EXERCISE REQUIREMENTS: All lines with the word "positive" must be pulled from the entries below.

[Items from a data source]
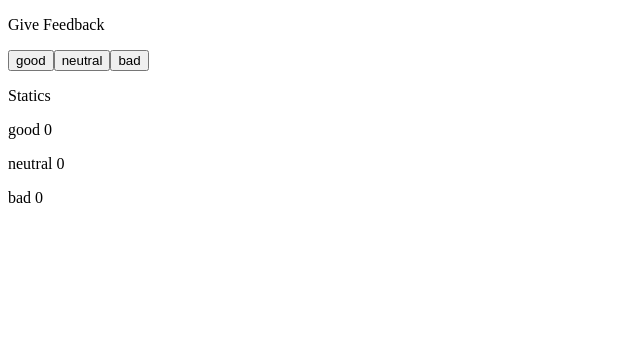
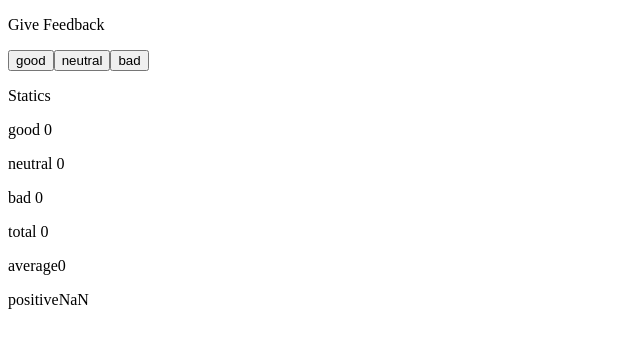
Before and after one commit to paulavat/fullstack-palautusrepo, a React (Vite) app in the folder osa-1/unicafe/: page / in a window 1280 px wide. Shown: the top 348 px of the page, without its empty margins (0-640 px from the left). Built offline with nearby package versions, Linux system fonts and the light colour scheme.

Commit message:
add: unicafe 1.7 added

```diff
--- a/osa-1/unicafe/src/App.jsx
+++ b/osa-1/unicafe/src/App.jsx
@@ -10,7 +10,6 @@ const App = () => {
   const [good, setGood] = useState(0);
   const [neutral, setNeutral] = useState(0);
   const [bad, setBad] = useState(0);
-  const [allClicks, setAll] = useState([]);
 
   const handleGoodClick = () => {
     setGood(good + 1);
@@ -24,17 +23,25 @@ const App = () => {
     setBad(bad + 1);
   };
 
+  const total = good + neutral + bad;
+
+  const average = total === 0 ? 0 : (good - bad) / total;
+
+  const positive = (good / total) * 100;
+
   return (
     <div>
       <p>Give Feedback</p>
       <button onClick={handleGoodClick}> good </button>
       <button onClick={handleNeutralClick}> neutral </button>
-      <button onClick={() => setBad(bad + 1)}> bad </button>
+      <button onClick={handleBadClicks}> bad </button>
       <p>Statics</p>
-      <p>{allClicks.join("")}</p>
       <p>good {good} </p>
       <p>neutral {neutral}</p>
       <p>bad {bad}</p>
+      <p>total {total}</p>
+      <p>average{average}</p>
+      <p>positive{positive}</p>
     </div>
   );
 };
```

THE ANSWER:
+  const positive = (good / total) * 100;
+      <p>positive{positive}</p>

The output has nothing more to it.